Junk Mail Travel News

Wrong E-mail Recipient = Total Stress

Wrong e-mail
Written by Charlie

I was logging onto my Gmail on my wife’s computer the other day to check something and it defaulted to her Gmail account (a rarely used one, pretty much just for credit cards and banks). Before switching accounts, I noticed a few different Citi e-mails about statements and important notices and such. I opened one out of curiosity (because I have all her Citi statements sent to me normally). Inside, I saw text which made my heart skip a beat – [blockquote] It’s not too late!
We’ve already helped many people in similar situations find solutions on their account. Find out what options we have available that can:

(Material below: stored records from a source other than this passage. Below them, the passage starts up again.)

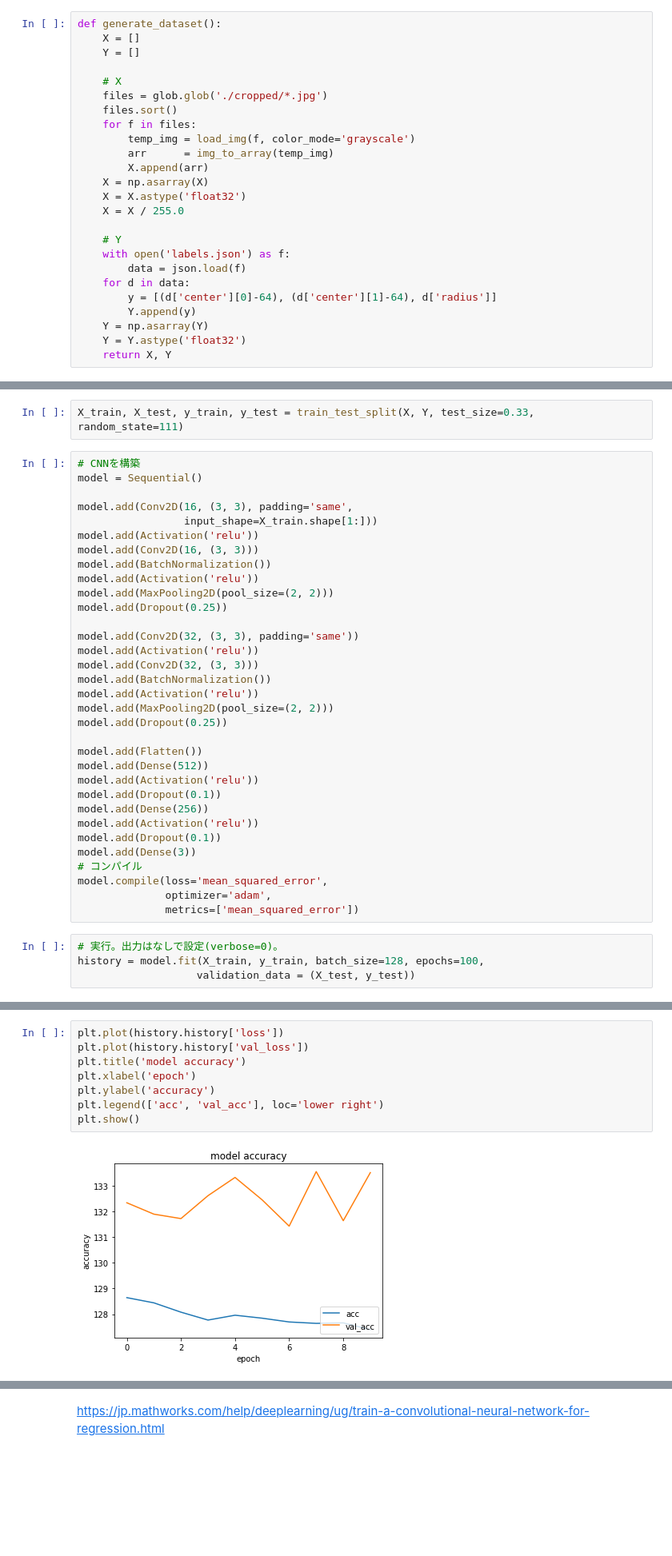
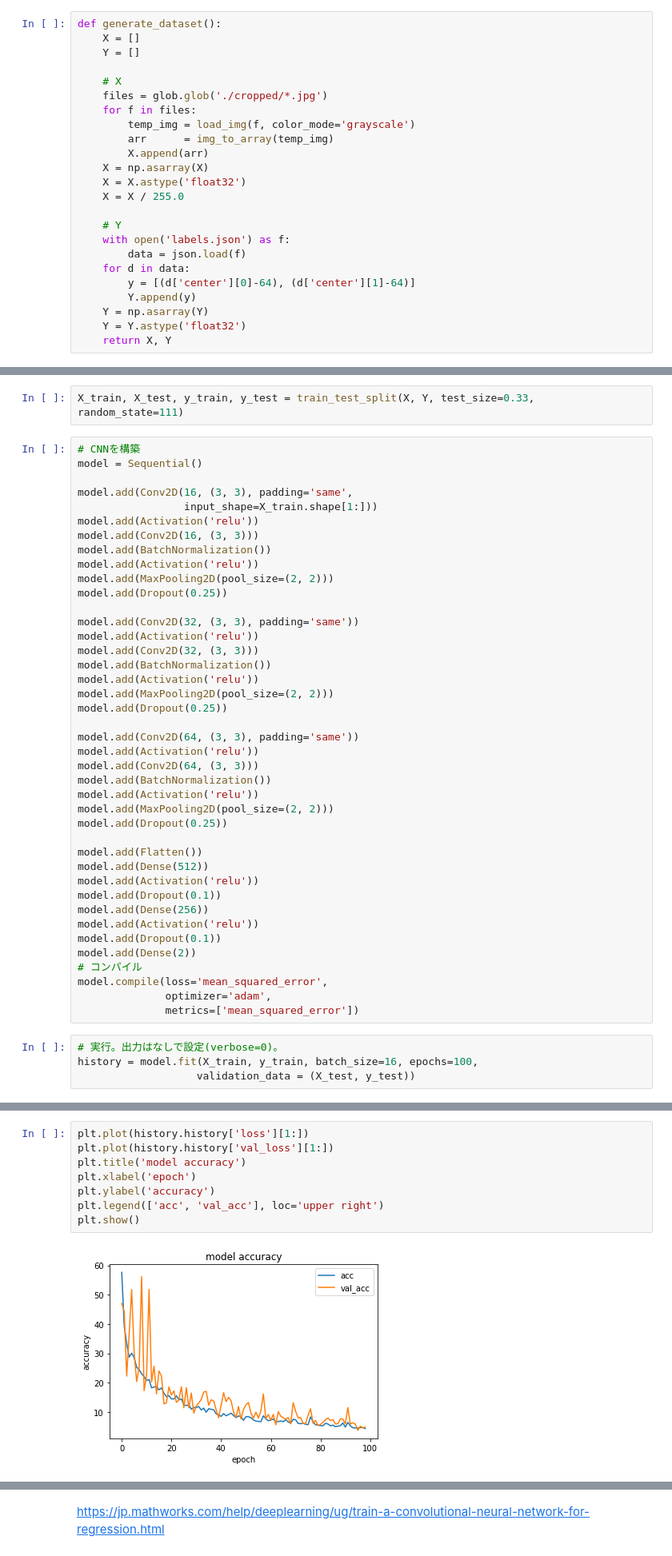
Before and after one commit to JotaroS/ellipse-detector, a Jupyter notebook: notebook.ipynb, the cells around one changed output, grey strips where cells are left out. Shown at 80% size. Drawn from its saved outputs; the diff is of its cells as text; blank space fills up the shorter version.

```diff
--- a/notebook.ipynb
+++ b/notebook.ipynb
@@ -34,7 +35,6 @@ def generate_dataset():
 
     # X
     files = glob.glob('./cropped/*.jpg')
-    files.sort()
     for f in files:
         temp_img = load_img(f, color_mode='grayscale')
         arr      = img_to_array(temp_img)
@@ -47,7 +47,7 @@ def generate_dataset():
     with open('labels.json') as f:
         data = json.load(f)
     for d in data:
-        y = [(d['center'][0]-64), (d['center'][1]-64), d['radius']]
+        y = [(d['center'][0]-64), (d['center'][1]-64)]
         Y.append(y)
     Y = np.asarray(Y)
     Y = Y.astype('float32')
@@ -81,6 +81,14 @@ model.add(Activation('relu'))
 model.add(MaxPooling2D(pool_size=(2, 2)))
 model.add(Dropout(0.25))
 
+model.add(Conv2D(64, (3, 3), padding='same'))
+model.add(Activation('relu'))
+model.add(Conv2D(64, (3, 3)))
+model.add(BatchNormalization())
+model.add(Activation('relu'))
+model.add(MaxPooling2D(pool_size=(2, 2)))
+model.add(Dropout(0.25))
+
 model.add(Flatten())
 model.add(Dense(512))
 model.add(Activation('relu'))
@@ -88,14 +96,14 @@ model.add(Dropout(0.1))
 model.add(Dense(256))
 model.add(Activation('relu'))
 model.add(Dropout(0.1))
-model.add(Dense(3))
+model.add(Dense(2))
 # コンパイル
 model.compile(loss='mean_squared_error',
               optimizer='adam',
               metrics=['mean_squared_error'])
 # %%
 # 実行。出力はなしで設定(verbose=0)。
-history = model.fit(X_train, y_train, batch_size=128, epochs=100,
+history = model.fit(X_train, y_train, batch_size=16, epochs=100,
                    validation_data = (X_test, y_test))
 # %% [output]
 Epoch 1/100
@@ -118,13 +126,13 @@ Epoch 28/100
 # %%
-plt.plot(history.history['loss'])
-plt.plot(history.history['val_loss'])
+plt.plot(history.history['loss'][1:])
+plt.plot(history.history['val_loss'][1:])
 plt.title('model accuracy')
 plt.xlabel('epoch')
 plt.ylabel('accuracy')
-plt.legend(['acc', 'val_acc'], loc='lower right')
+plt.legend(['acc', 'val_acc'], loc='upper right')
 plt.show()
 # %% [output]
-[figure, old version]
+[figure, new version]
 # %%
 y_train[0]
 # %% [output]
```
Also changed, not shown: parts of 8 cells of this notebook.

  • Lower your monthly payment
  • Lower your interest rate (APR)
  • Stop all late fees
  • Help bring your account current


Wrong e-mail

Language like that is something that comes when a payment is late, but not normally by a day or two. I went ahead and opened another one, this time a statement e-mail and saw something that made me really start to feel sick. It showed a balance of over $14,000! To make matters worse, the minimum payment was for the same amount – over $14,000! I immediately looked at all the other e-mails and noticed that the amount had been growing at over $500 each month in interest and fees. I started sweating and wondered how this had happened. The best I could figure was that it was a card that I had opened several years for her and we had met the minimum spending and forgot to pay it (which has never happened).

So, I quickly logged in to her credit check service and saw that her score was still over 750 (which it would not be with something like this going one) and nothing about this account. I went back through the e-mails and noticed something I had not seen before – the name in the e-mail was a man’s name that had the same first two letters as my wife and the same last name. Not having anyone like that in our family (and our last name being somewhat unique anyway), I called Citi to figure this out. While on hold, I ran the man’s name and found out that he had died in January of last year. That was when I knew that someone had made a mistake and it was not our mistake.

I told the Citi rep the whole situation and he looked up the account. While on the phone, I went through the rest of the e-mails and found a frightful amount of information – how long he had been a cardmember, his address, his phone number, his full name, and his statements and amounts for that card. The rep had no firm idea how this had happened but given when the e-mails began coming (earlier this year), it appeared that someone on Citi’s side was making an attempt to reach this gentleman with his bills so must have set up my wife’s e-mail address (since it was a mix of the initials and last name) as his. I expressed my frustration that something like this could happen and had him check all of our accounts to make sure that none of our accounts were registered to someone else’s e-mail address. I found the whole thing somewhat confusing but also anxious given the amount of personal information that Citi was sending to someone completely unrelated to the cardholder.

Have you ever had anything like this happen? Do you use a credit monitoring service in case someone is attempting to access or change your personal account information? Thankfully this is all resolved (though it looks like Citi may not get their money since he did with no family and his money and belongings would have already been distributed since he has been dead for almost 2 years)!


Some of the links on Running with Miles are affiliate links that pay a commission if a purchase is made. Running with Miles is a participant in the Amazon Services LLC Associates Program, an affiliate advertising program designed to provide a means for sites to earn advertising fees by advertising and linking to amazon.com.

About the author


Charlie has been an avid traveler and runner for many years. He has run in marathons around the world for less than it would cost to travel to the next town - all as a result of collecting and using miles and points. Over the years, he has flown hundreds of thousands of miles and collected millions of miles and points.
Now he uses this experience and knowledge to help others through Running with Miles.


    • The only good part was that if it had been mine, it was actually my wife’s account 😉 Guess who would be responsible for it? 🙂 JK!

  • I had something like this happen too. An SPG email came to me but it was booked with my full name. It took me quite a while to figure out the email shouldn’t have come to my email but it is definitely stressful.

  • I get a monthly notice from Chase (I have 3 Chase cards) for an account that ends in a number that is clearly not mine. I also get the notice when the payment has been made. Obviously the email address is incorrect. I tried to get them to fix it or at least make it stop but since I am not the account holder, they won’t.

  • I got quite a few of the following phone calls.
    Hello. This is an important call from the Account Security Group at American Express.
    We’re calling (not my name) about your American Express card ending in (not my account…)
    To verify recent charge activity and to ensure your account is protected,
    please call us at 800-824-9289.. You may also call us at the number on the back of your card.